Change listing data:

Segment Open

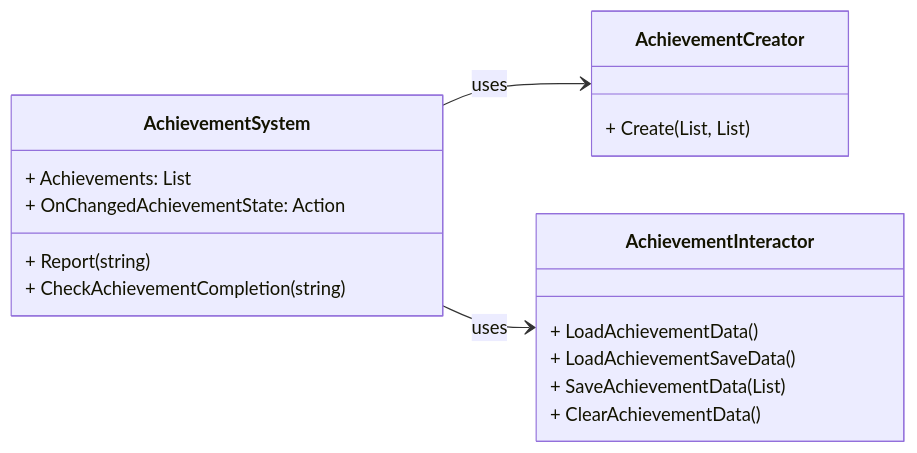
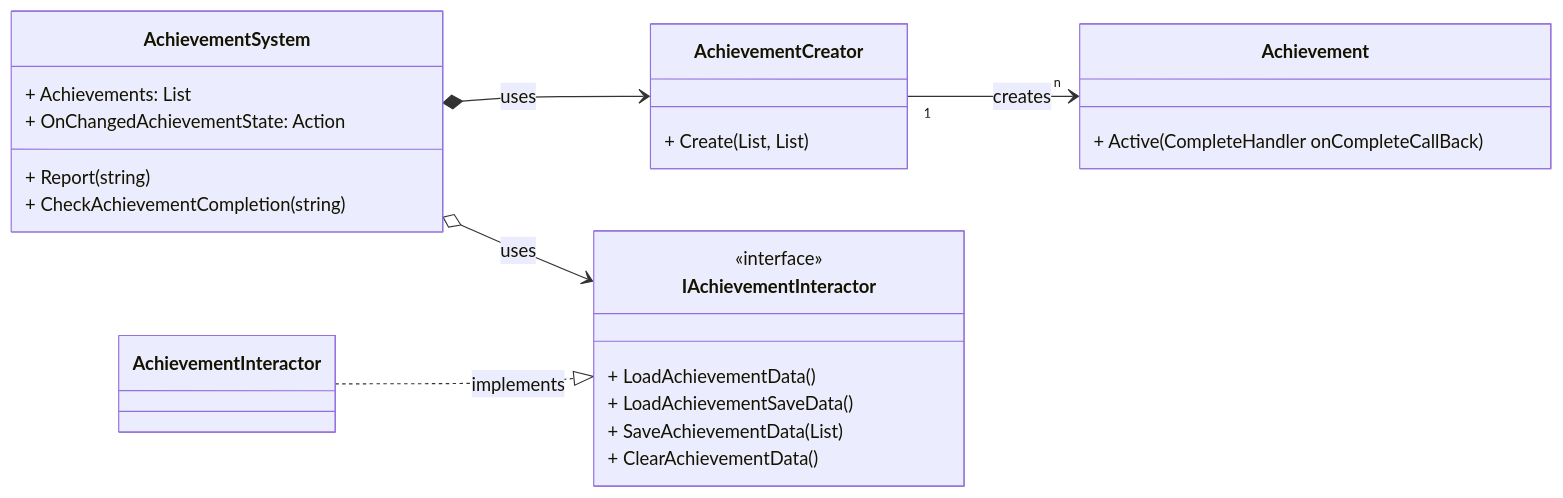
The second of 5 diagrams in content/docs/Projects/SlimeRush/AchievementSystem/Overview.md (CosmicGiantKoala/CosmicGiantKoala.github.io), drawn with Mermaid before and after one commit. The commit also changed other lines of this file and 17 other files, not shown here.

First line of the commit message:
docs: SlimeRush AchievementSystem 문서 구조 개선

````diff
--- a/content/docs/Projects/SlimeRush/AchievementSystem/Overview.md
+++ b/content/docs/Projects/SlimeRush/AchievementSystem/Overview.md
@@ -73,24 +200,35 @@
 ```mermaid
 classDiagram
     direction LR
     class AchievementSystem {
         + Achievements: List<Achievement>
         + Report(string)
         + CheckAchievementCompletion(string)
         + OnChangedAchievementState: Action
     }
 
     class AchievementCreator {
         + Create(List<AchievementSheetData>, List<AchievementSaveData>)
     }
 
-    class AchievementInteractor {
+    class IAchievementInteractor {
+        <<interface>>
         + LoadAchievementData()
         + LoadAchievementSaveData()
         + SaveAchievementData(List<AchievementSaveData>)
         + ClearAchievementData()
     }
+    
+    class AchievementInteractor {
+        
+    }
+    
+    class Achievement {
+        + Active(CompleteHandler onCompleteCallBack)
+    }
 
-    AchievementSystem --> AchievementCreator: uses
-    AchievementSystem --> AchievementInteractor: uses
+    AchievementSystem *--> AchievementCreator: uses
+    AchievementSystem o--> IAchievementInteractor: uses
+    AchievementCreator "1" --> "n" Achievement : creates
+    AchievementInteractor ..|> IAchievementInteractor :implements 
 ```
````
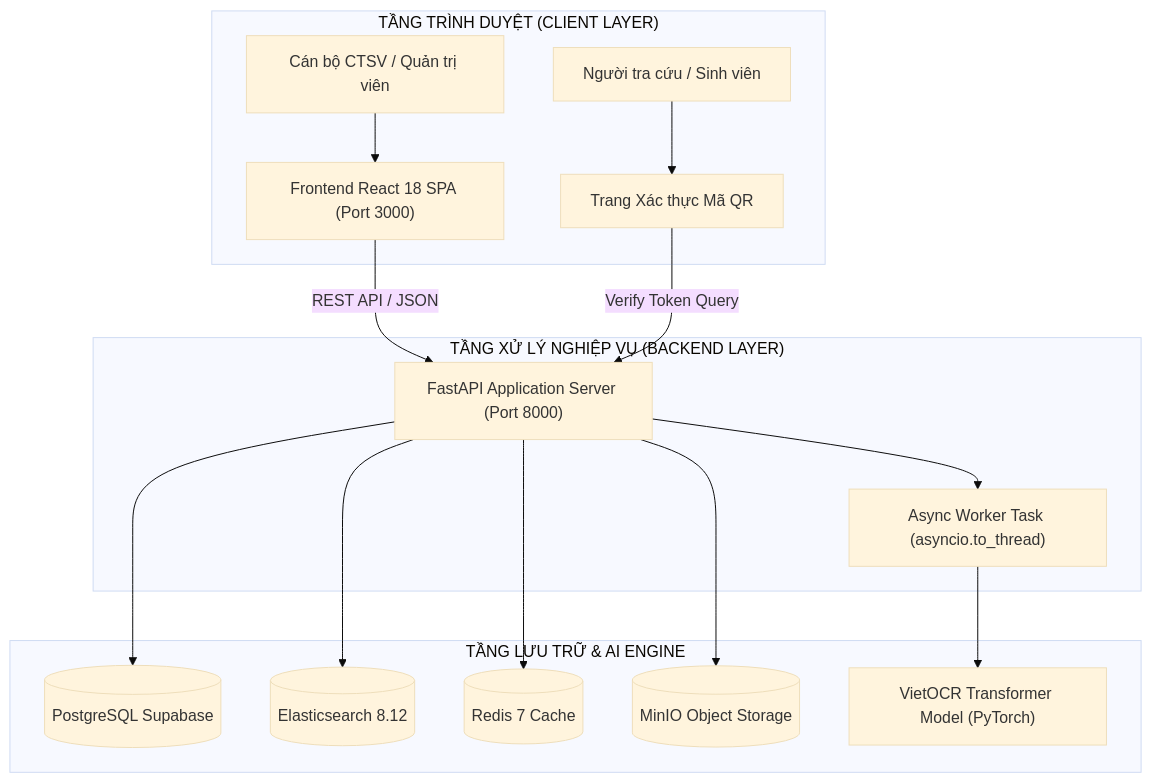
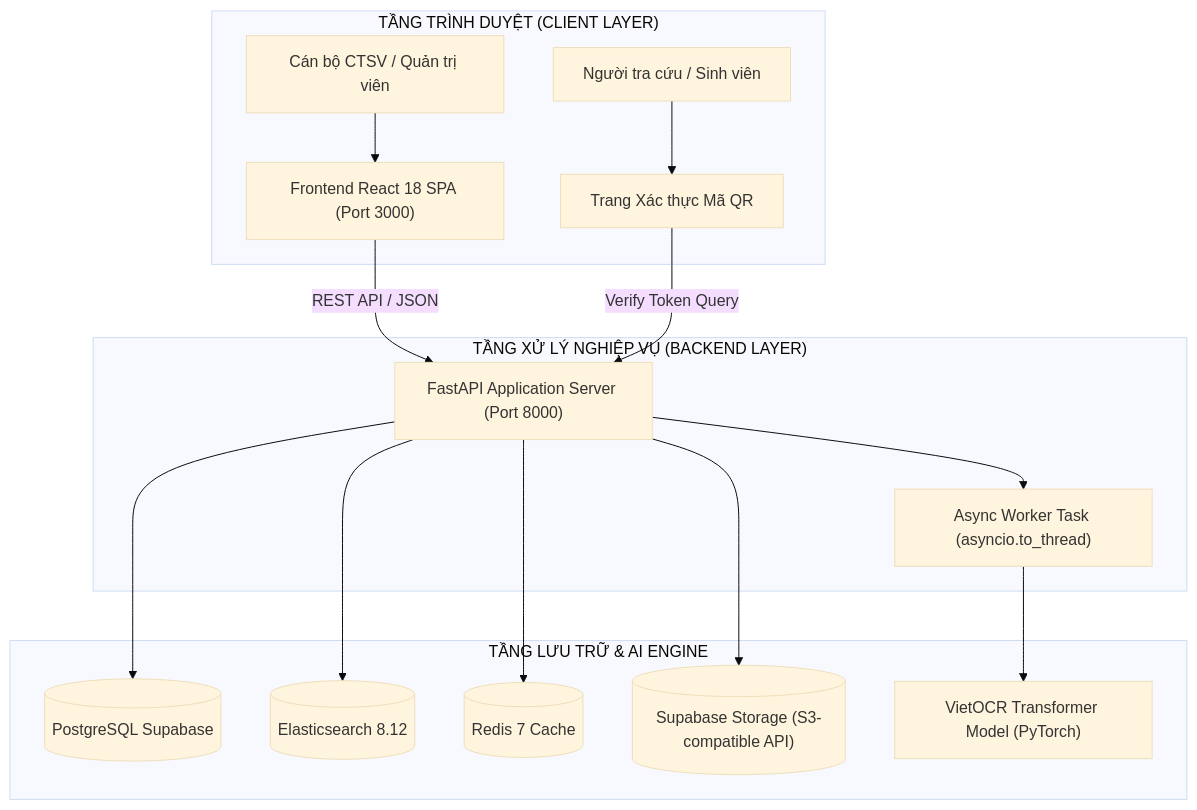
One commit to thanh063456/-ATN changed the third of 4 diagrams in noidungpp.md. Above: the diagram before and after it, drawn with Mermaid (base theme). The commit also changed other lines of this file, not shown here.

````diff
--- a/noidungpp.md
+++ b/noidungpp.md
@@ -112,21 +135,21 @@
 ```mermaid
 graph TB
     subgraph Client ["TẦNG TRÌNH DUYỆT (CLIENT LAYER)"]
         User["Cán bộ CTSV / Quản trị viên"] --> SPA["Frontend React 18 SPA (Port 3000)"]
         Guest["Người tra cứu / Sinh viên"] --> Verify["Trang Xác thực Mã QR"]
     end
 
     subgraph Gateway ["TẦNG XỬ LÝ NGHIỆP VỤ (BACKEND LAYER)"]
         SPA -->|REST API / JSON| API["FastAPI Application Server (Port 8000)"]
         Verify -->|Verify Token Query| API
         API --> Worker["Async Worker Task (asyncio.to_thread)"]
     end
 
     subgraph DataStore ["TẦNG LƯU TRỮ & AI ENGINE"]
         API --> DB[(PostgreSQL Supabase)]
         API --> ES[(Elasticsearch 8.12)]
         API --> RD[(Redis 7 Cache)]
-        API --> S3[(MinIO Object Storage)]
+        API --> S3[("Supabase Storage (S3-compatible API)")]
         Worker --> Model["VietOCR Transformer Model (PyTorch)"]
     end
 ```
````
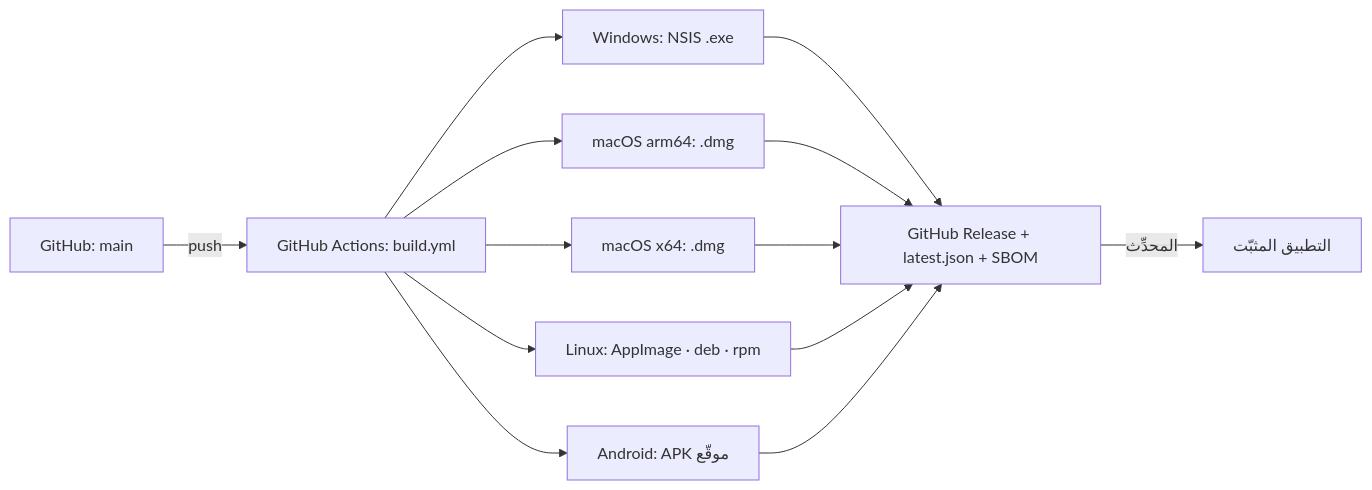
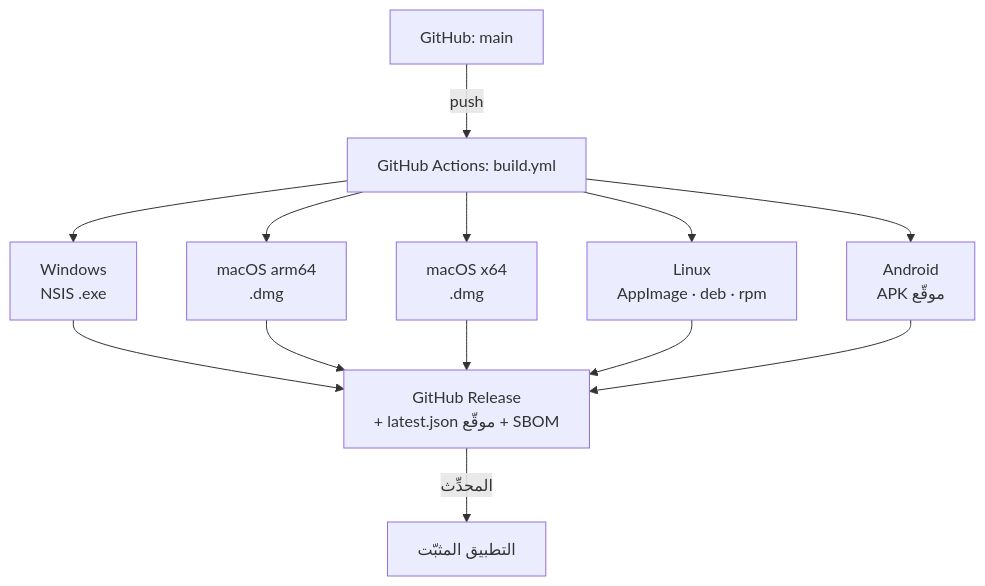
One commit to jake750/khama changed the third of 5 diagrams in docs/report/04-design.md. Above: the diagram before and after it, drawn with Mermaid. The commit also changed other lines of this file and 6 other files, not shown here.

First line of the commit message:
R3-A48: تصحيح مخطط الحالات، وحالات استخدام بصيغة UML، ومخططات مقروءة مطبوعة، والعنوان تحت الشكل

````diff
--- a/docs/report/04-design.md
+++ b/docs/report/04-design.md
@@ -114,11 +108,11 @@
 ```mermaid
-flowchart LR
-  G[GitHub: main] -->|push| CI[GitHub Actions: build.yml]
-  CI --> W[Windows: NSIS .exe]
-  CI --> M1[macOS arm64: .dmg]
-  CI --> M2[macOS x64: .dmg]
-  CI --> L[Linux: AppImage · deb · rpm]
-  CI --> A[Android: APK موقّع]
-  W & M1 & M2 & L & A --> REL[GitHub Release + latest.json + SBOM]
-  REL -->|المحدِّث| APP[التطبيق المثبّت]
+flowchart TB
+  G["GitHub: main"] -->|push| CI["GitHub Actions: build.yml"]
+  CI --> W["Windows<br/>NSIS .exe"]
+  CI --> M1["macOS arm64<br/>.dmg"]
+  CI --> M2["macOS x64<br/>.dmg"]
+  CI --> L["Linux<br/>AppImage · deb · rpm"]
+  CI --> A["Android<br/>APK موقّع"]
+  W & M1 & M2 & L & A --> REL["GitHub Release<br/>+ latest.json موقّع + SBOM"]
+  REL -->|المحدِّث| APP["التطبيق المثبّت"]
 ```
````
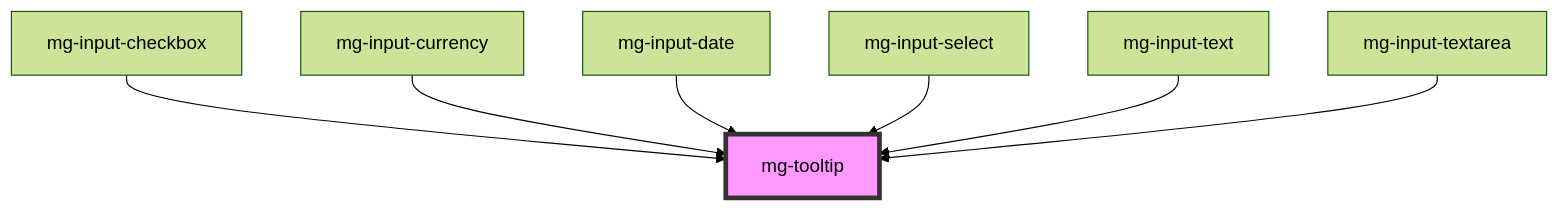
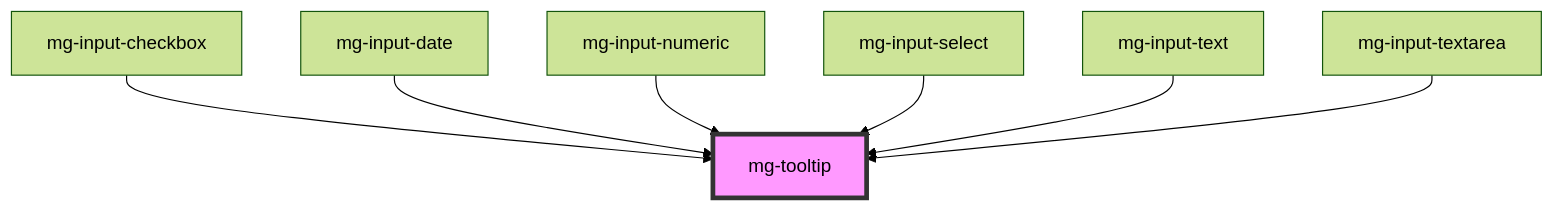
One commit to MGDIS/mg-components changed the diagram in src/components/atoms/mg-tooltip/readme.md. Above: the diagram before and after it, drawn with Mermaid (forest theme). The commit also changed other lines of this file and 20 other files, not shown here.

````diff
--- a/src/components/atoms/mg-tooltip/readme.md
+++ b/src/components/atoms/mg-tooltip/readme.md
@@ -28,10 +28,10 @@
 ```mermaid
 graph TD;
   mg-input-checkbox --> mg-tooltip
-  mg-input-currency --> mg-tooltip
   mg-input-date --> mg-tooltip
+  mg-input-numeric --> mg-tooltip
   mg-input-select --> mg-tooltip
   mg-input-text --> mg-tooltip
   mg-input-textarea --> mg-tooltip
   style mg-tooltip fill:#f9f,stroke:#333,stroke-width:4px
 ```
````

Segment Closed

## REQUIREMENT
Excluding all pictures, reproduce the records exactly as they appear above.

## RESULT FOR THIS TASK
The second of 5 diagrams in content/docs/Projects/SlimeRush/AchievementSystem/Overview.md (CosmicGiantKoala/CosmicGiantKoala.github.io), drawn with Mermaid before and after one commit. The commit also changed other lines of this file and 17 other files, not shown here.

First line of the commit message:
docs: SlimeRush AchievementSystem 문서 구조 개선

````diff
--- a/content/docs/Projects/SlimeRush/AchievementSystem/Overview.md
+++ b/content/docs/Projects/SlimeRush/AchievementSystem/Overview.md
@@ -73,24 +200,35 @@
 ```mermaid
 classDiagram
     direction LR
     class AchievementSystem {
         + Achievements: List<Achievement>
         + Report(string)
         + CheckAchievementCompletion(string)
         + OnChangedAchievementState: Action
     }
 
     class AchievementCreator {
         + Create(List<AchievementSheetData>, List<AchievementSaveData>)
     }
 
-    class AchievementInteractor {
+    class IAchievementInteractor {
+        <<interface>>
         + LoadAchievementData()
         + LoadAchievementSaveData()
         + SaveAchievementData(List<AchievementSaveData>)
         + ClearAchievementData()
     }
+    
+    class AchievementInteractor {
+        
+    }
+    
+    class Achievement {
+        + Active(CompleteHandler onCompleteCallBack)
+    }
 
-    AchievementSystem --> AchievementCreator: uses
-    AchievementSystem --> AchievementInteractor: uses
+    AchievementSystem *--> AchievementCreator: uses
+    AchievementSystem o--> IAchievementInteractor: uses
+    AchievementCreator "1" --> "n" Achievement : creates
+    AchievementInteractor ..|> IAchievementInteractor :implements 
 ```
````
One commit to thanh063456/-ATN changed the third of 4 diagrams in noidungpp.md. Above: the diagram before and after it, drawn with Mermaid (base theme). The commit also changed other lines of this file, not shown here.

````diff
--- a/noidungpp.md
+++ b/noidungpp.md
@@ -112,21 +135,21 @@
 ```mermaid
 graph TB
     subgraph Client ["TẦNG TRÌNH DUYỆT (CLIENT LAYER)"]
         User["Cán bộ CTSV / Quản trị viên"] --> SPA["Frontend React 18 SPA (Port 3000)"]
         Guest["Người tra cứu / Sinh viên"] --> Verify["Trang Xác thực Mã QR"]
     end
 
     subgraph Gateway ["TẦNG XỬ LÝ NGHIỆP VỤ (BACKEND LAYER)"]
         SPA -->|REST API / JSON| API["FastAPI Application Server (Port 8000)"]
         Verify -->|Verify Token Query| API
         API --> Worker["Async Worker Task (asyncio.to_thread)"]
     end
 
     subgraph DataStore ["TẦNG LƯU TRỮ & AI ENGINE"]
         API --> DB[(PostgreSQL Supabase)]
         API --> ES[(Elasticsearch 8.12)]
         API --> RD[(Redis 7 Cache)]
-        API --> S3[(MinIO Object Storage)]
+        API --> S3[("Supabase Storage (S3-compatible API)")]
         Worker --> Model["VietOCR Transformer Model (PyTorch)"]
     end
 ```
````
One commit to jake750/khama changed the third of 5 diagrams in docs/report/04-design.md. Above: the diagram before and after it, drawn with Mermaid. The commit also changed other lines of this file and 6 other files, not shown here.

First line of the commit message:
R3-A48: تصحيح مخطط الحالات، وحالات استخدام بصيغة UML، ومخططات مقروءة مطبوعة، والعنوان تحت الشكل

````diff
--- a/docs/report/04-design.md
+++ b/docs/report/04-design.md
@@ -114,11 +108,11 @@
 ```mermaid
-flowchart LR
-  G[GitHub: main] -->|push| CI[GitHub Actions: build.yml]
-  CI --> W[Windows: NSIS .exe]
-  CI --> M1[macOS arm64: .dmg]
-  CI --> M2[macOS x64: .dmg]
-  CI --> L[Linux: AppImage · deb · rpm]
-  CI --> A[Android: APK موقّع]
-  W & M1 & M2 & L & A --> REL[GitHub Release + latest.json + SBOM]
-  REL -->|المحدِّث| APP[التطبيق المثبّت]
+flowchart TB
+  G["GitHub: main"] -->|push| CI["GitHub Actions: build.yml"]
+  CI --> W["Windows<br/>NSIS .exe"]
+  CI --> M1["macOS arm64<br/>.dmg"]
+  CI --> M2["macOS x64<br/>.dmg"]
+  CI --> L["Linux<br/>AppImage · deb · rpm"]
+  CI --> A["Android<br/>APK موقّع"]
+  W & M1 & M2 & L & A --> REL["GitHub Release<br/>+ latest.json موقّع + SBOM"]
+  REL -->|المحدِّث| APP["التطبيق المثبّت"]
 ```
````
One commit to MGDIS/mg-components changed the diagram in src/components/atoms/mg-tooltip/readme.md. Above: the diagram before and after it, drawn with Mermaid (forest theme). The commit also changed other lines of this file and 20 other files, not shown here.

````diff
--- a/src/components/atoms/mg-tooltip/readme.md
+++ b/src/components/atoms/mg-tooltip/readme.md
@@ -28,10 +28,10 @@
 ```mermaid
 graph TD;
   mg-input-checkbox --> mg-tooltip
-  mg-input-currency --> mg-tooltip
   mg-input-date --> mg-tooltip
+  mg-input-numeric --> mg-tooltip
   mg-input-select --> mg-tooltip
   mg-input-text --> mg-tooltip
   mg-input-textarea --> mg-tooltip
   style mg-tooltip fill:#f9f,stroke:#333,stroke-width:4px
 ```
````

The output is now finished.